- "The trouble with being in the public eye as a person known for inspiring and empowering others is, where do you go when you need inspiration and advice? Sheva taught me how to access the wisdom of my own heart for that. When you've graduated from personal growth training and want to find the real power in yourself, go to Sheva. She was there through the most difficult relationship challenge of my life, guiding me to a place of self respect where I am now receiving the love I truly deserve. She is without a doubt a leader to leaders, a coach to coaches, and an inspiration to all!
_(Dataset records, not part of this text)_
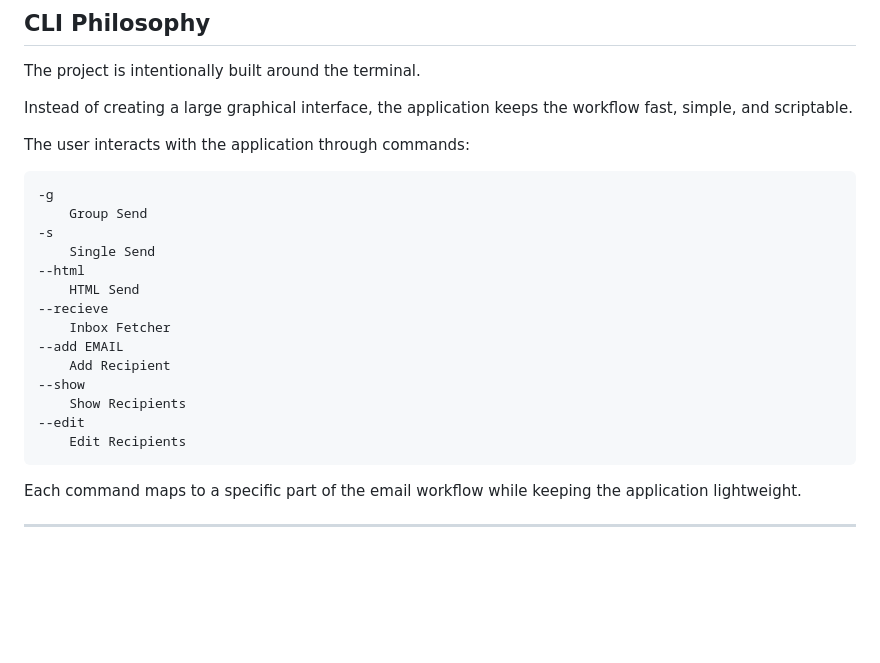
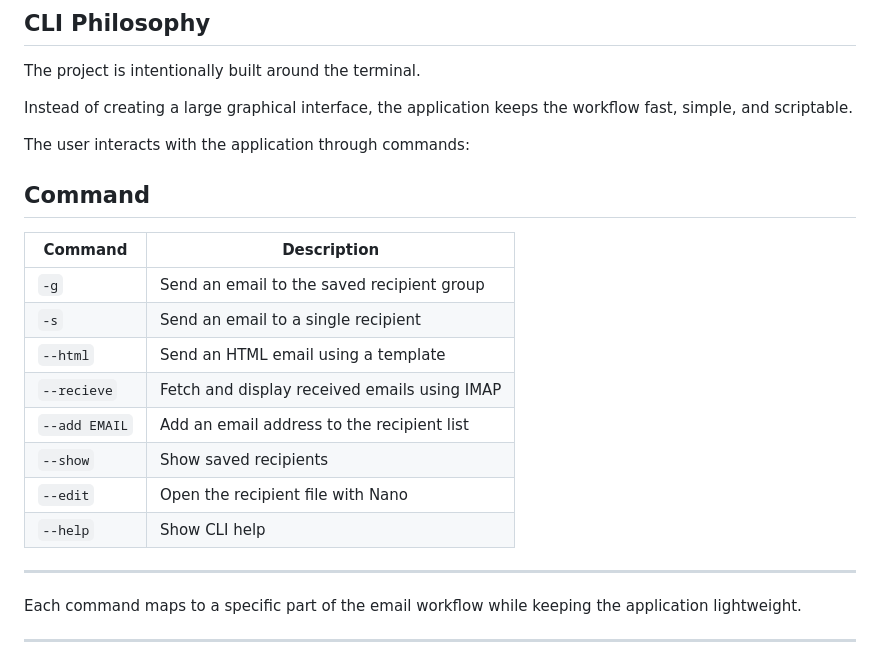
Before and after one commit to Morez-Momeni/email_sender, a Markdown page: README.md, the part around the change. Rendered like a GitHub page; blank space fills up the shorter version.

````diff
--- a/README.md
+++ b/README.md
@@ -442,22 +442,21 @@ Instead of creating a large graphical interface, the application keeps the workf
 
 The user interacts with the application through commands:
 
-```text
--g
-    Group Send
--s
-    Single Send
---html
-    HTML Send
---recieve
-    Inbox Fetcher
---add EMAIL
-    Add Recipient
---show
-    Show Recipients
---edit
-    Edit Recipients
-```
+## Command
+
+| Command       | Description                                  |
+| ------------- | -------------------------------------------- |
+| `-g`          | Send an email to the saved recipient group   |
+| `-s`          | Send an email to a single recipient          |
+| `--html`      | Send an HTML email using a template          |
+| `--recieve`   | Fetch and display received emails using IMAP |
+| `--add EMAIL` | Add an email address to the recipient list   |
+| `--show`      | Show saved recipients                        |
+| `--edit`      | Open the recipient file with Nano            |
+| `--help`      | Show CLI help                                |
+
+---
+
 
 Each command maps to a specific part of the email workflow while keeping the application lightweight.
 
````
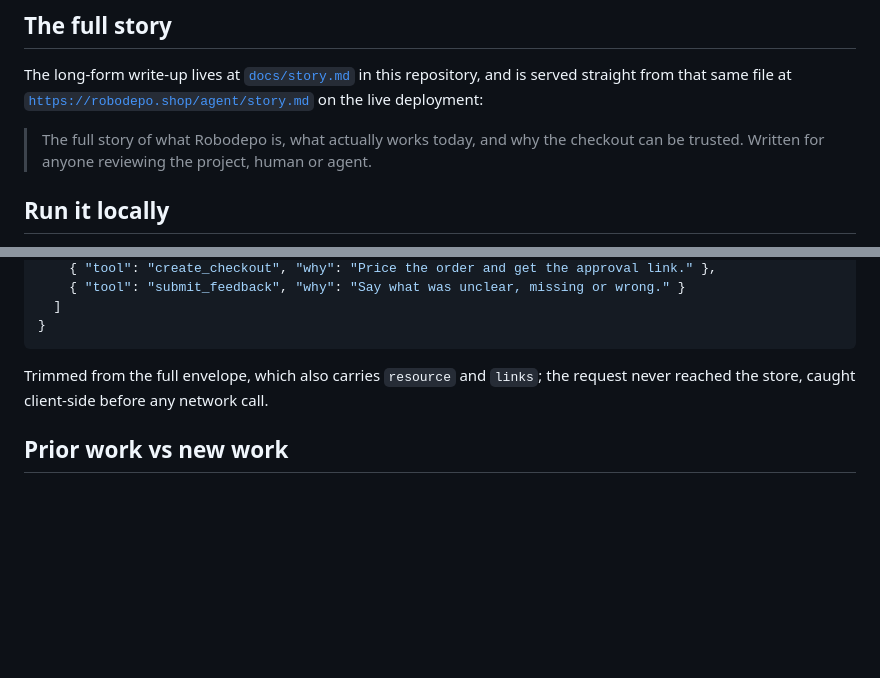
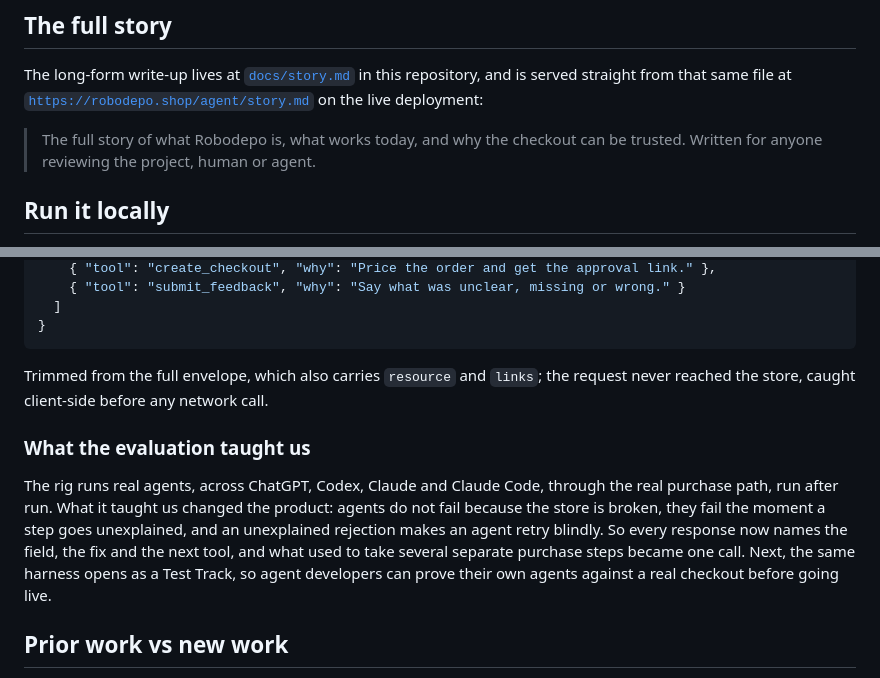
Before and after one commit to Web3Zero/robodepo-webmcp, a Markdown page: README.md, 2 parts joined by grey strips. Drawn GitHub-style; blank space fills up the shorter version.

Commit message:
Evaluation learning and Test Track

```diff
--- a/README.md
+++ b/README.md
@@ -69,8 +69,8 @@ is served straight from that same file at
 [`https://robodepo.shop/agent/story.md`](https://robodepo.shop/agent/story.md) on the live
 deployment:
 
-> The full story of what Robodepo is, what actually works today, and why the checkout can
-> be trusted. Written for anyone reviewing the project, human or agent.
+> The full story of what Robodepo is, what works today, and why the checkout can be
+> trusted. Written for anyone reviewing the project, human or agent.
 
 ## Run it locally
 
@@ -283,6 +283,17 @@ when asked to ship to a postcode this sandbox does not accept.
 Trimmed from the full envelope, which also carries `resource` and `links`; the request
 never reached the store, caught client-side before any network call.
 
+### What the evaluation taught us
+
+The rig runs real agents, across ChatGPT, Codex, Claude and Claude Code, through the
+real purchase path, run after run. What it taught us changed the product: agents do
+not fail because the store is broken, they fail the moment a step goes unexplained,
+and an unexplained rejection makes an agent retry blindly. So every response now
+names the field, the fix and the next tool, and what used to take several separate
+purchase steps became one call. Next, the same harness opens as a Test Track, so
+agent developers can prove their own agents against a real checkout before going
+live.
+
 ## Prior work vs new work
 
 **Prior work (not in this repository, built and live before this submission):** the
```
Also changed, not shown: docs/story.md (+36 -35 lines).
I am so grateful to have met you Sheva, and to continue to work with you and to watch you magic unfold in the world!"
Bonnie St. John
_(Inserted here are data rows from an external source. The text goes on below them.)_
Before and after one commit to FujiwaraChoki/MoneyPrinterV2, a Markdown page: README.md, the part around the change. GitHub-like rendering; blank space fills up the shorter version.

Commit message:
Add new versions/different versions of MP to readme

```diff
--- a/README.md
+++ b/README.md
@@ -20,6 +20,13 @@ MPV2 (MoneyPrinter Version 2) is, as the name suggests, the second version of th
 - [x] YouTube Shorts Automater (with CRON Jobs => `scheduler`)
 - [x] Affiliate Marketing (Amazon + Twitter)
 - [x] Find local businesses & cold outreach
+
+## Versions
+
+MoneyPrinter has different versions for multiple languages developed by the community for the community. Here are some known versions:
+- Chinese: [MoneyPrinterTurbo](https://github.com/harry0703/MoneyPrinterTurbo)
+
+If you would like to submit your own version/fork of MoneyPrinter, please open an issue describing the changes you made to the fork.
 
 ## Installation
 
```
Bonnie St. John Olympic Medalist, Author, Speaker Named by NBC as one of the five most inspiring women in the nation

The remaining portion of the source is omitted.